Hoping to take the reins from a Washington-area chapter that is in disarray, the United Way of Central Maryland will apply to manage a huge charity campaign for government workers in and around the capital.
Both organizations say the application is an agreed-on attempt to keep the areas $50 million Combined Federal Campaign under the United Way umbrella.
The United Way of the National Capital Area has been reeling from disclosures of financial irregularities. Auditors of its federal campaign found more than $100,000 in questionable expenses and said the United Way kept more than $1 million that it should have distributed to charities.
Temporarily ceding management of the federal campaign to another agency will allow our United Way to focus all our efforts on the reinvention of the organization, the rebuilding of our private sector campaign, and allow time for all internal and external investigations of the past to conclude in short, to take a year off and come back strong, focused and rededicated, Robert Egger, interim executive vice president of the Washington chapter, said in a statement yesterday.
The Central Maryland chapters application to run the campaign may face competition from other charities eager to break United Ways hold on workplace solicitation.
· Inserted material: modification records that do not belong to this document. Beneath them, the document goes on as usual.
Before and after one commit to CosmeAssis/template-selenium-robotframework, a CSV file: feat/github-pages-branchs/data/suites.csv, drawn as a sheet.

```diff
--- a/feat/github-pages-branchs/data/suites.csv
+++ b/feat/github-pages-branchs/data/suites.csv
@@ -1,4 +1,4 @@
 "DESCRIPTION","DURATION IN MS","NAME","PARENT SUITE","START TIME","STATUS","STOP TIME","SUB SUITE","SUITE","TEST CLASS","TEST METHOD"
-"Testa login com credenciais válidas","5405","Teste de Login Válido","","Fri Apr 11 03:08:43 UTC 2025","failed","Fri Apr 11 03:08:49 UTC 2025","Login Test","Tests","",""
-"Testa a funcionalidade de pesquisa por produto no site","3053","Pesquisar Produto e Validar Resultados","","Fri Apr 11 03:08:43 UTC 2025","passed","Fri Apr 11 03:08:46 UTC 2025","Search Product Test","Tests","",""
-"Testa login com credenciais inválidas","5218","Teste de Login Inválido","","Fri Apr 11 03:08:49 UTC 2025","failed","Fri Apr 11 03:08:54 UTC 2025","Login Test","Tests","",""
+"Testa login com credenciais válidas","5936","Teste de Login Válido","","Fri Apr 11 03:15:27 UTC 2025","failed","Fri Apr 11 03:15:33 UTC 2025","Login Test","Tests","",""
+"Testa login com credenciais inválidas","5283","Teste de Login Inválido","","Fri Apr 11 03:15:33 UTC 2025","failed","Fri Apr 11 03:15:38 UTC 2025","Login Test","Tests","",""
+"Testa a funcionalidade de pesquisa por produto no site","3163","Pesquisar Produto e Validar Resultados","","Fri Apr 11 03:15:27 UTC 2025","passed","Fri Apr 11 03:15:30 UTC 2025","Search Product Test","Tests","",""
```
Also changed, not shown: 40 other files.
The Washington-area United Way was paid about $2.3 million to run the 2002 federal campaign.
Melissa Allen, interim chairwoman of the coordinating committee that takes bids to run the campaign, said she did not know yesterday if others had been received.
The Central Maryland United Way, which covers Baltimore City and Baltimore, Harford, Howard, Carroll and Anne Arundel counties, manages a local campaign for federal workers that raised $5.1 million in 2001.
The National Capital federal campaign includes workers from Prince Georges, Montgomery, Charles and Calvert counties, as well as the District of Columbia and Arlington, Fairfax, Loudoun and Prince William counties in Virginia.